++++ DATA RECORDS

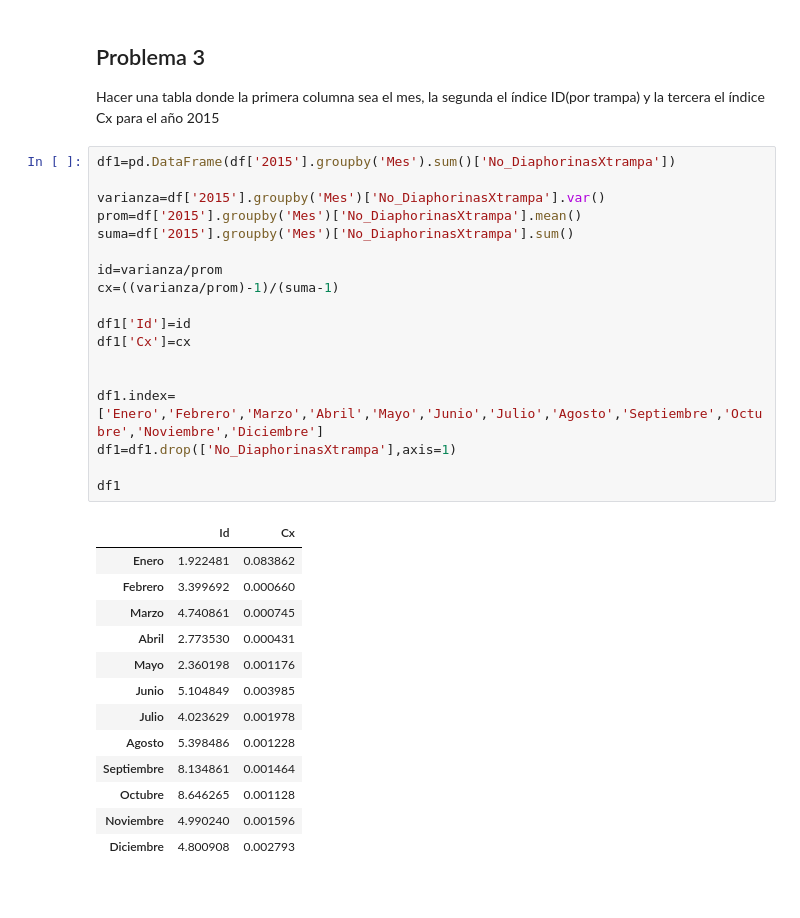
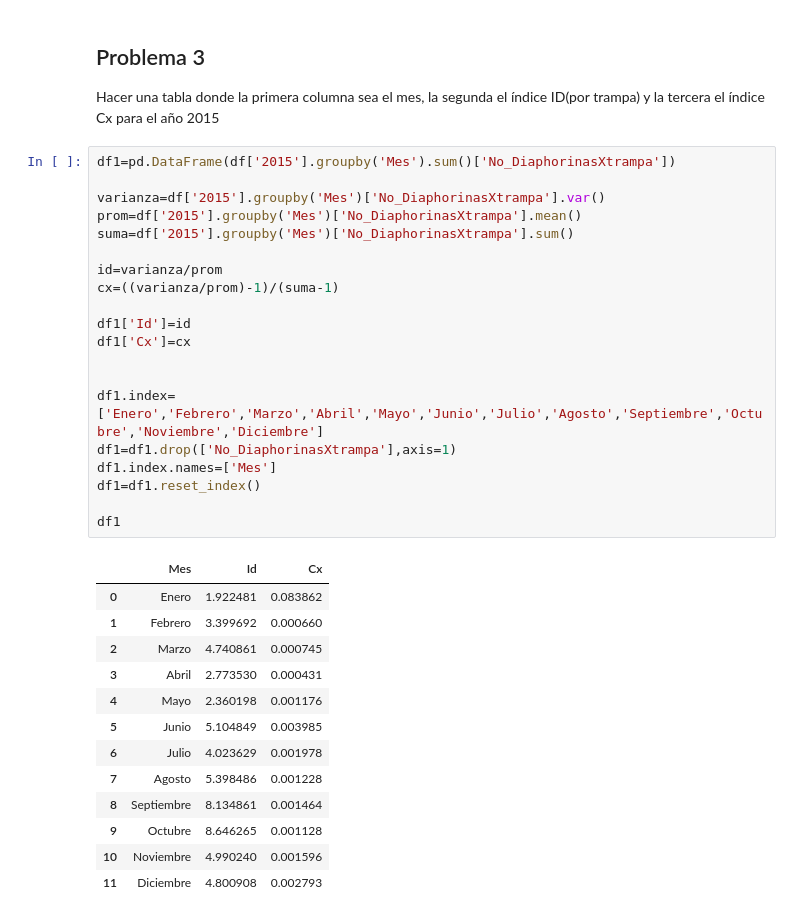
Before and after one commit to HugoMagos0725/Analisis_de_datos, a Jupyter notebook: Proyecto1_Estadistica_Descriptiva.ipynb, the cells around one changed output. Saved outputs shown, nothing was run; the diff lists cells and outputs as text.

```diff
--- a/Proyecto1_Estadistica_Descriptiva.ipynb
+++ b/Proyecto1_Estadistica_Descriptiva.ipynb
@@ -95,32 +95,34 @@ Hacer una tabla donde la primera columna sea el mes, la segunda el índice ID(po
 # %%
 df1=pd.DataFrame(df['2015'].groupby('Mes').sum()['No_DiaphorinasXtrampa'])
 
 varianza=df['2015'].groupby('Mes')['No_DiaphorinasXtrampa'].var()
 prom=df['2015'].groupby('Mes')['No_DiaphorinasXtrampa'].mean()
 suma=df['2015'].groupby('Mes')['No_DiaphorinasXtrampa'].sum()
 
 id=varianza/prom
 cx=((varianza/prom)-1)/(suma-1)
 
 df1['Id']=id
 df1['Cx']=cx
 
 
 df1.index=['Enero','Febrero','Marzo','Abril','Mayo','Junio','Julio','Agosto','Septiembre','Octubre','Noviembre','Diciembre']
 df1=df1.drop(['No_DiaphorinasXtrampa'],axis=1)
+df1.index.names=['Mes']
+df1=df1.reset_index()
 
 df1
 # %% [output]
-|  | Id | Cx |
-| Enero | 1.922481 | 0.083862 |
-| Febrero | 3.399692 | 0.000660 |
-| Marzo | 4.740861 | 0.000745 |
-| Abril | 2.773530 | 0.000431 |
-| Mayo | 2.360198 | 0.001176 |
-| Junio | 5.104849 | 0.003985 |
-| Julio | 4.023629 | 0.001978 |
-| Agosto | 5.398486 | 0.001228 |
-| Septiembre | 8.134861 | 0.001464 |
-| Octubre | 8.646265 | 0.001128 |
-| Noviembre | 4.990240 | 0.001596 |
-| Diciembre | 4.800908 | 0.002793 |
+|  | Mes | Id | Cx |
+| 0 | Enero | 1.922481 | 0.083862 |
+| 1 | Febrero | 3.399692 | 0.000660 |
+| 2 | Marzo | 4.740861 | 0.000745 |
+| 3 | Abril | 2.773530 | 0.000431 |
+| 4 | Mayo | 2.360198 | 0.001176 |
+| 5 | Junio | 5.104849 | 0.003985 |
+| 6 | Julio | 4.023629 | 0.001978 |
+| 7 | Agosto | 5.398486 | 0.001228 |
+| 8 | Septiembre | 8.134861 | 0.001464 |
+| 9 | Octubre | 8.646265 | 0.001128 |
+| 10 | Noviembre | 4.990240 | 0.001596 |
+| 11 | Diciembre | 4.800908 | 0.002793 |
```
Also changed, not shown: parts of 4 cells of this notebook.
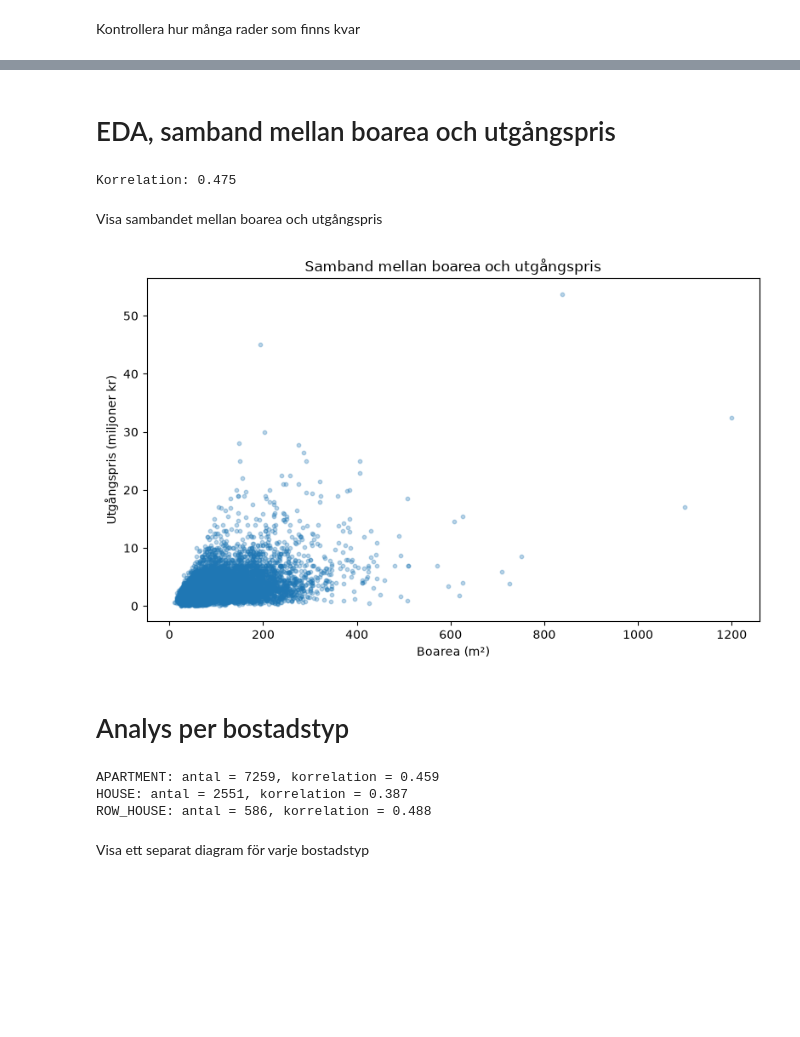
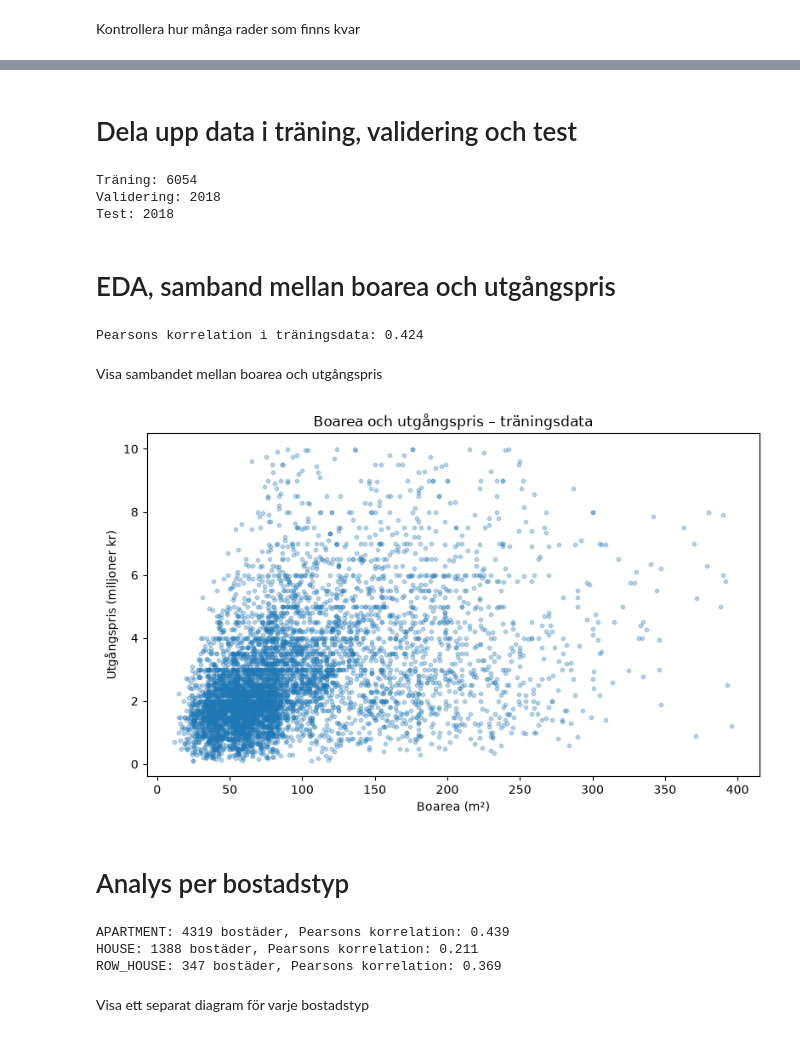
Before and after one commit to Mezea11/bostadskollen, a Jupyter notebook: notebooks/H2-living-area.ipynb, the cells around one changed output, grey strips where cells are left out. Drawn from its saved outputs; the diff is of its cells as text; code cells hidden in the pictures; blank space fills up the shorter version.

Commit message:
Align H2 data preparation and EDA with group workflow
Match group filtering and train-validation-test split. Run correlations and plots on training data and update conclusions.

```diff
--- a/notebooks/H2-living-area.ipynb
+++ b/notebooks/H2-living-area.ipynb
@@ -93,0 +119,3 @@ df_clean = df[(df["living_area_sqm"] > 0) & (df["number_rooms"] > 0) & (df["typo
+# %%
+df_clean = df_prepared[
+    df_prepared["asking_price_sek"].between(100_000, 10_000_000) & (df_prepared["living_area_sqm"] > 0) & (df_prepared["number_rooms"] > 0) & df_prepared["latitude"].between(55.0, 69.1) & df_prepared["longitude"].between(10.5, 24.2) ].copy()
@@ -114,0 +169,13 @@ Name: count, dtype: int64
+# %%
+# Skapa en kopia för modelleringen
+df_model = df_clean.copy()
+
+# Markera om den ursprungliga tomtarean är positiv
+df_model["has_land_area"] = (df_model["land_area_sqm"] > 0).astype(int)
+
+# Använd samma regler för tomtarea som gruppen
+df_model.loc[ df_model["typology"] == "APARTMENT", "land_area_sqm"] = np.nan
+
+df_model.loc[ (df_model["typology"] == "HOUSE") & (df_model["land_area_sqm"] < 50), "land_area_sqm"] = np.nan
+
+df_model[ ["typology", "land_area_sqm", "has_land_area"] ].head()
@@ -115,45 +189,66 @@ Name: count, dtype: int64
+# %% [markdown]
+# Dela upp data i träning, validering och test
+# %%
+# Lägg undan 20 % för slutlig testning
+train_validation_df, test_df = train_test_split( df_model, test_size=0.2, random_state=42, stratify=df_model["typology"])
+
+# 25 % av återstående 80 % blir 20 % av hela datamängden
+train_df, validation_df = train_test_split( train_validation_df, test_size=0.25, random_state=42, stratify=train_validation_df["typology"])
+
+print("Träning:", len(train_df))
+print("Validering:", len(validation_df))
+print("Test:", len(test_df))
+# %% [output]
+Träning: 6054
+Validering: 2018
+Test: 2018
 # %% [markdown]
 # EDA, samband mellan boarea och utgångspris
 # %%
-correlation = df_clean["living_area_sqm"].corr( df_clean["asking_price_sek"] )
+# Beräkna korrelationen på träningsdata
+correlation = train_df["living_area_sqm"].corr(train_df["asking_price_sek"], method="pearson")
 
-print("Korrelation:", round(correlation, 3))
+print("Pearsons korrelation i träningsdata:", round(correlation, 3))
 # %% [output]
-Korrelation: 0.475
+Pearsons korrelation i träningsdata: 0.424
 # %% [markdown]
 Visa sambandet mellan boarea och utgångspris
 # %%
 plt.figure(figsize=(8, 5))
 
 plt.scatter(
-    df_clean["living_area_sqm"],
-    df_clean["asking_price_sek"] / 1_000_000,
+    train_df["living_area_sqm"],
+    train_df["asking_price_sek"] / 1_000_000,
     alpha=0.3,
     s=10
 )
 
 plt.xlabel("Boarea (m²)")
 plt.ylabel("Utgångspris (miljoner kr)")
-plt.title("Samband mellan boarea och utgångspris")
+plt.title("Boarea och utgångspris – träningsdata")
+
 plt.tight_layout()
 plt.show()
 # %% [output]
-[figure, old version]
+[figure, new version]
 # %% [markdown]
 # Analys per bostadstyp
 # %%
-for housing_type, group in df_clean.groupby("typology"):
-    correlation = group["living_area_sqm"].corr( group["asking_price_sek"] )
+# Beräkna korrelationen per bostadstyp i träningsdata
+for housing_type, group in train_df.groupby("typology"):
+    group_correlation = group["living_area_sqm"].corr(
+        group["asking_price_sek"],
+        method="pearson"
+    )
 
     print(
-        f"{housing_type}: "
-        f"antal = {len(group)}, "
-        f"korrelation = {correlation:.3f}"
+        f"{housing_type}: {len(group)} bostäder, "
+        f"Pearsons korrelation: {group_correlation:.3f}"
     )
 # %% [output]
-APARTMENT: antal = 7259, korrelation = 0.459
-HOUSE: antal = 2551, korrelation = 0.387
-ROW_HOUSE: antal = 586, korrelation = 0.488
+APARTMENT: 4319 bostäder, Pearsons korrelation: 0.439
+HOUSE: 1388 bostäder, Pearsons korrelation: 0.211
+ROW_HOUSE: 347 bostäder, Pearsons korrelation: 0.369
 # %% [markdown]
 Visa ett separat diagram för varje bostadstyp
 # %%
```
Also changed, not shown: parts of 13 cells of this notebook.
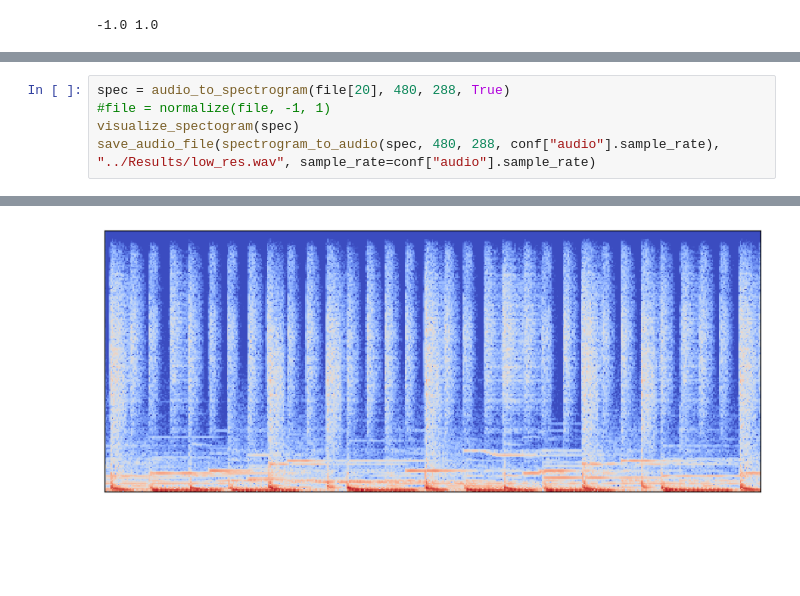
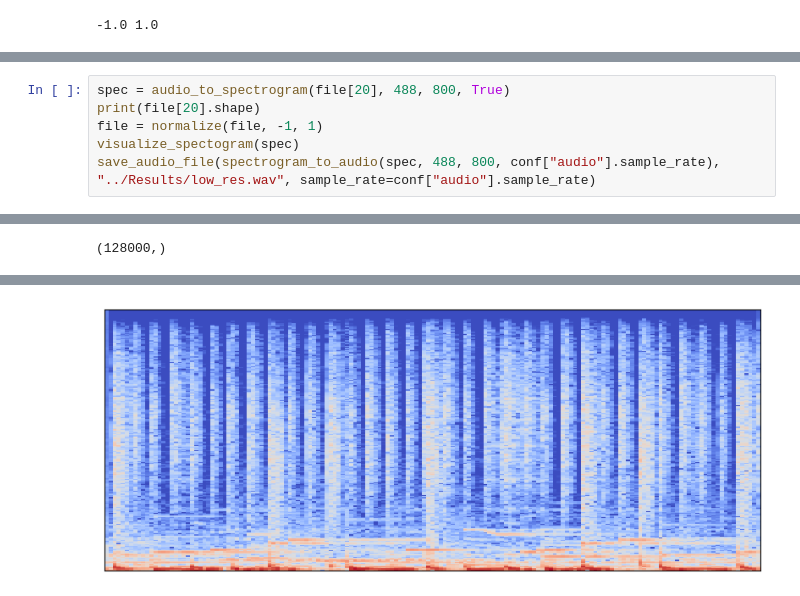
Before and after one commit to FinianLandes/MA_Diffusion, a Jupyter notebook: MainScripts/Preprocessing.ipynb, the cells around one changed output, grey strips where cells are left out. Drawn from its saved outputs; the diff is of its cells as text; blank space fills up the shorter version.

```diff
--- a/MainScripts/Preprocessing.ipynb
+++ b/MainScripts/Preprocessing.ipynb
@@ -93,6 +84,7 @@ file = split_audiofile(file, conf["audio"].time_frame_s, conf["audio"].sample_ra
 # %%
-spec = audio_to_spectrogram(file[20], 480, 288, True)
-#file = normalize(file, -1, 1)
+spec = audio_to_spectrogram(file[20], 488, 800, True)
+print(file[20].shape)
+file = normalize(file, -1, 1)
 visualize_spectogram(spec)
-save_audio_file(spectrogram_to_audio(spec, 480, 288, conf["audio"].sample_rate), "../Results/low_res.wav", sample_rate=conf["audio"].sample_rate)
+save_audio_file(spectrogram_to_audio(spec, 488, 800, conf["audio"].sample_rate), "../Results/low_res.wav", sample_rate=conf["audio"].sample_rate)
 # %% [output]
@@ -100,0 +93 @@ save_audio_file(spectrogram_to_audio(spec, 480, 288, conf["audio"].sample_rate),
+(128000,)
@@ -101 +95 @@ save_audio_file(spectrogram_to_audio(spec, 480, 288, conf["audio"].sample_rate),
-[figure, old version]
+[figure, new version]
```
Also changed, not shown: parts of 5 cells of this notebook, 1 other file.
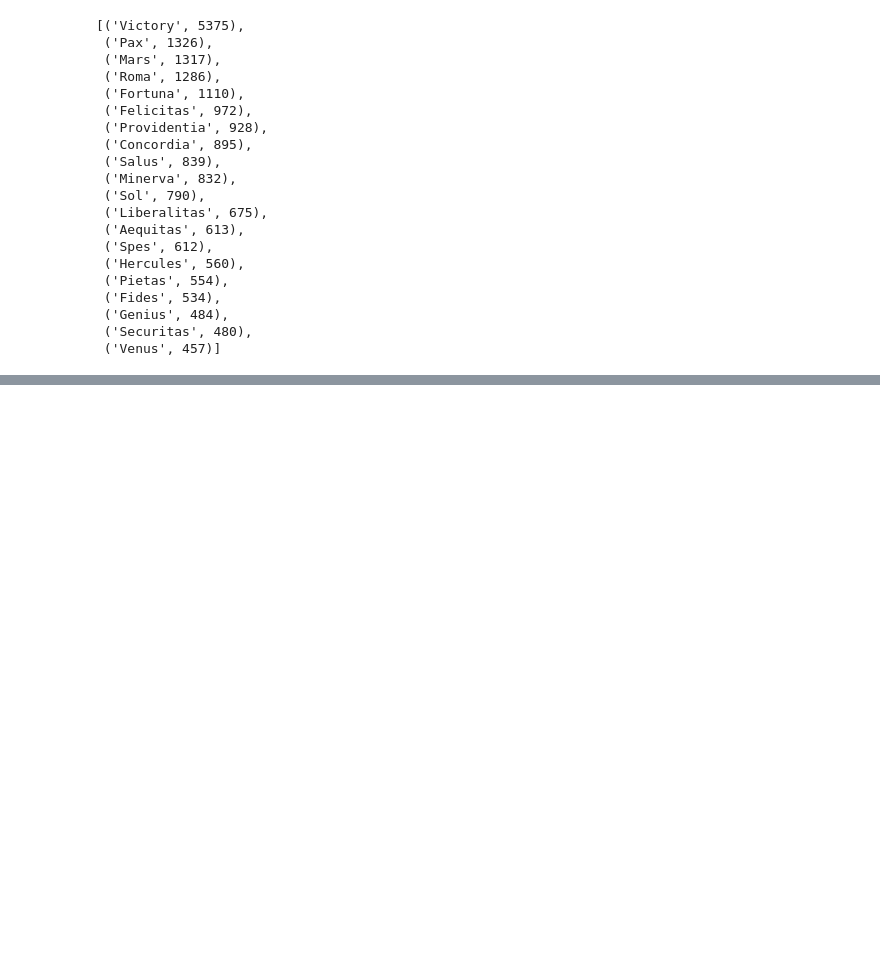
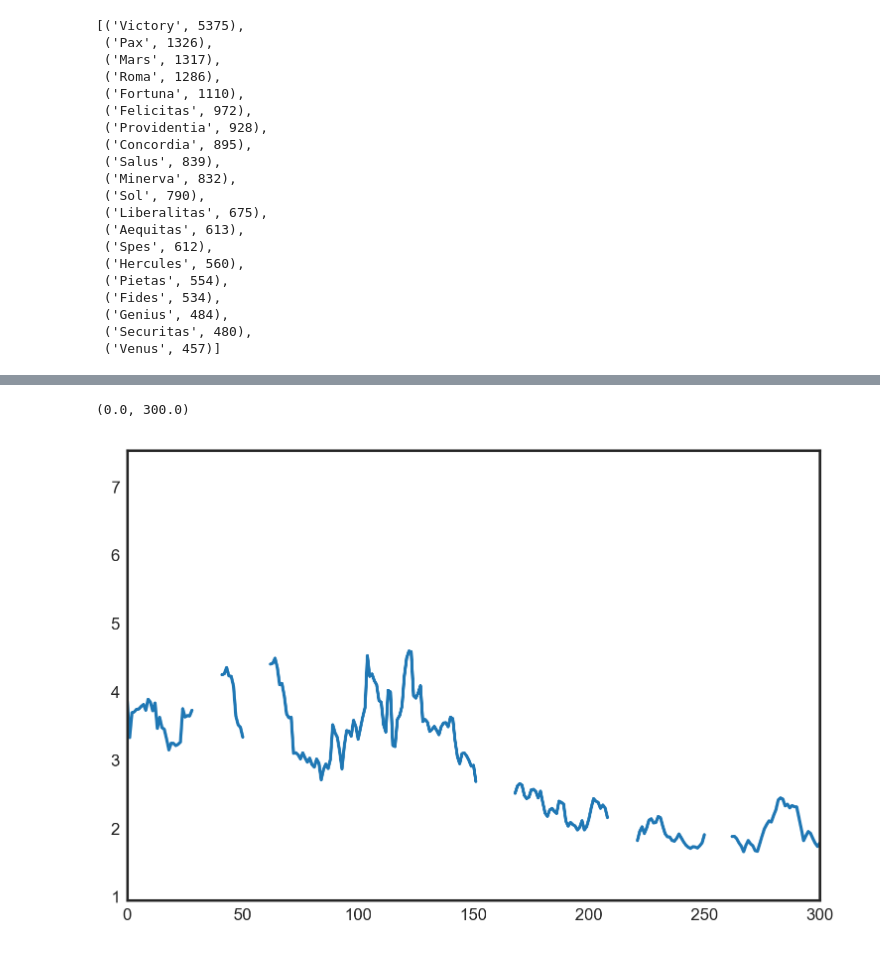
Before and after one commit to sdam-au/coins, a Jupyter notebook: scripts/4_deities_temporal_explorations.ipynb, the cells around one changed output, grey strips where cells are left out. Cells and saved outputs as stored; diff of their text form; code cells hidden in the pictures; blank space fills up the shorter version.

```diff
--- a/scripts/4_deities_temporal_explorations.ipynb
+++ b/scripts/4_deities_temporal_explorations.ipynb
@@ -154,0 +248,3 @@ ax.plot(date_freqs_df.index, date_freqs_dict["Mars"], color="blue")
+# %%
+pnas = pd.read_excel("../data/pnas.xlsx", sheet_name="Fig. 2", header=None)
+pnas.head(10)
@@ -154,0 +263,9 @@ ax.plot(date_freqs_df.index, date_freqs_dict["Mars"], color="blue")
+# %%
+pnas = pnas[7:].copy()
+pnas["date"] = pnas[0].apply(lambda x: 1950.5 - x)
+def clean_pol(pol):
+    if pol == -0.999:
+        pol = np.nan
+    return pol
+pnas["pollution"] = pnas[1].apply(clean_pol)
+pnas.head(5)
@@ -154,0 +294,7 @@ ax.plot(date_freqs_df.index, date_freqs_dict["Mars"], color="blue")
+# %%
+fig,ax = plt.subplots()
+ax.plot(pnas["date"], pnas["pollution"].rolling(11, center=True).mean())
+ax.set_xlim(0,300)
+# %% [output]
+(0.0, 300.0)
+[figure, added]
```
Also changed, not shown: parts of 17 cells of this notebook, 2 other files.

++++++++

| YOUR INSTRUCTIONS |
The lines to copy are those in the records above containing the word "mellan".

| EXERCISE RESULT |
 # EDA, samband mellan boarea och utgångspris
 Visa sambandet mellan boarea och utgångspris
-plt.title("Samband mellan boarea och utgångspris")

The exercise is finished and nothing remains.